The measles virus erases the immune system's memory, leaving patients vulnerable to other infectious diseases.
Measles is often painted as a trivial disease by the anti-vaccination movement. It is not – it kills or causes brain damage in two or three out of every 1000 cases, even in wealthy countries. Here's another reason it isn't trivial: having measles destroys your immunity to other diseases – and some of those are far more deadly.
The upshot? Getting your child vaccinated will protect them from much more than just measles.
Some 650 children a year used to die from measles in the US. When mass vaccination came in after 1960, measles deaths plummeted. But oddly, so did childhood deaths from infectious disease generally, in every country where the measles vaccine was introduced. This has been a major mystery in public health: the vaccine was supposed to protect you from measles, and nothing else.

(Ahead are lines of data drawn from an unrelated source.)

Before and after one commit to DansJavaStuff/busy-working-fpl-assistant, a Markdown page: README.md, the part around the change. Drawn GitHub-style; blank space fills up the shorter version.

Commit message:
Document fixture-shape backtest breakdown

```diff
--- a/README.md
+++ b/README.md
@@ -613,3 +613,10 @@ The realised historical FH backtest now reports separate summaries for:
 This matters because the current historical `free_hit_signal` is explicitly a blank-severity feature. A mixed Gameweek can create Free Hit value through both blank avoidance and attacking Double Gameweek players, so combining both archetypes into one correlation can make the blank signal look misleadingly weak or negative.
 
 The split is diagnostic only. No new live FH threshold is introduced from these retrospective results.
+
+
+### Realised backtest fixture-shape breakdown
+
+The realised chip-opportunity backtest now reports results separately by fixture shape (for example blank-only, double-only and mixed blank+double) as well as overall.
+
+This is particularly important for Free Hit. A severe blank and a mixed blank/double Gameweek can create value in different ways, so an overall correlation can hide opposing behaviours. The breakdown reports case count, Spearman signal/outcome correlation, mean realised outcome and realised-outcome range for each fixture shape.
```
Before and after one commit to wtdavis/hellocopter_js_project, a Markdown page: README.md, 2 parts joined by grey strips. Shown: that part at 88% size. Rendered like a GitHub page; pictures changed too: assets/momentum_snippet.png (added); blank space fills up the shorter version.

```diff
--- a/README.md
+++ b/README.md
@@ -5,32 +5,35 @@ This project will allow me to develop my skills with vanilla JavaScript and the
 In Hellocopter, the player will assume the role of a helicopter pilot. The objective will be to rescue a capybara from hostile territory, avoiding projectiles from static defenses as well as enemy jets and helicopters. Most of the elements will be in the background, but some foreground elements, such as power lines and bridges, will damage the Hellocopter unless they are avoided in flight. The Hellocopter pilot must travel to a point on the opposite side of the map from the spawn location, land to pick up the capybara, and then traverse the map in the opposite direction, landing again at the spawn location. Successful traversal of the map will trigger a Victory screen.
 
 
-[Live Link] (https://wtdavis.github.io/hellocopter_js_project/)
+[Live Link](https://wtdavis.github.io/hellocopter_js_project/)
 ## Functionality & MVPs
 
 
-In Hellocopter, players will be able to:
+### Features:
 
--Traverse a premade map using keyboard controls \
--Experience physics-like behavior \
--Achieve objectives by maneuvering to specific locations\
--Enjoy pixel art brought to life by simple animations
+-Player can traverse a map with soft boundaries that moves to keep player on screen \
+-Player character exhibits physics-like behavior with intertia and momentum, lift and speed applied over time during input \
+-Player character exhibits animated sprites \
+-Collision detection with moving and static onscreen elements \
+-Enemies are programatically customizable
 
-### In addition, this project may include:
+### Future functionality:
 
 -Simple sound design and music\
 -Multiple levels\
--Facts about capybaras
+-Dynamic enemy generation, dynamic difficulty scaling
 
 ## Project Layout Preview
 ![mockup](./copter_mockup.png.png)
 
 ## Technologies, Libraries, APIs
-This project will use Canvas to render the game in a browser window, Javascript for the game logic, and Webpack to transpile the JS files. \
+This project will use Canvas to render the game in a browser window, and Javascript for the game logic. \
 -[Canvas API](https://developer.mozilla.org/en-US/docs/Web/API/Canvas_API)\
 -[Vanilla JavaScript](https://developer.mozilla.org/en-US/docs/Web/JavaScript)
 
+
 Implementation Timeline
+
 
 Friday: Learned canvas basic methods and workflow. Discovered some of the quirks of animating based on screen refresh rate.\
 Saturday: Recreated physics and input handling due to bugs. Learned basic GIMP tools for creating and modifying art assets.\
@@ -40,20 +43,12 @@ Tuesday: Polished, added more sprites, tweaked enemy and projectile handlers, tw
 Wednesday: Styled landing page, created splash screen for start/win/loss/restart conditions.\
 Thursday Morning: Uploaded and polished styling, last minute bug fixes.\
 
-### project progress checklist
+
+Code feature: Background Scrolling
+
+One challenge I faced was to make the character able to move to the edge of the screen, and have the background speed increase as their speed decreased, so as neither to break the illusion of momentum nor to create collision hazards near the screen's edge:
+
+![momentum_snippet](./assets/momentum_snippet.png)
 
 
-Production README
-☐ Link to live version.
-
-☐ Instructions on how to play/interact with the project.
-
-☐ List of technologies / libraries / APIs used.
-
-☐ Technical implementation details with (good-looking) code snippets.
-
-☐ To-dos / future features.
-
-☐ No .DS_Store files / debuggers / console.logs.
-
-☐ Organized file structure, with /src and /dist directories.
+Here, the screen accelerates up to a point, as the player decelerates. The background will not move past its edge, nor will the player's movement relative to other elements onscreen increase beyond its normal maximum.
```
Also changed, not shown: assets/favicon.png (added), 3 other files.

The measles virus is known to kill the white blood cells that have a "memory" of past infections and so give you immunity to them. It had been thought that those cells quickly bounce back because new ones appear a week or two after someone gets over measles.
However, recent work in monkeys that have recovered from measles shows that these new memory cells only remember measles itself; the monkeys lose cells that recognize other infections. If humans get similar "immune amnesia" after measles, childhood deaths from infectious diseases should rise and fall depending on how many had measles recently, and how long the effect lasts, reasoned Michael Mina of Emory University in Atlanta, Georgia.
It looks as if they do. Mina and his colleagues used a complex statistical model to analyze child mortality records from the US, UK, and Denmark in the decades before and after measles vaccination began. They found that infectious disease deaths did rise and fall depending on measles cases. In all three places, the timing of this surge exactly matched what would be expected if immune amnesia after measles lasted on average 27 months. The biggest killer was pneumonia, followed by diarrhoeal diseases and meningitis.
The effect was so large that in any given year, the number of children who died of infectious disease was clearly linked to how many measles cases there had been two to three years previously. When measles was common, the team calculates that it was implicated in around half of all childhood deaths from infectious disease.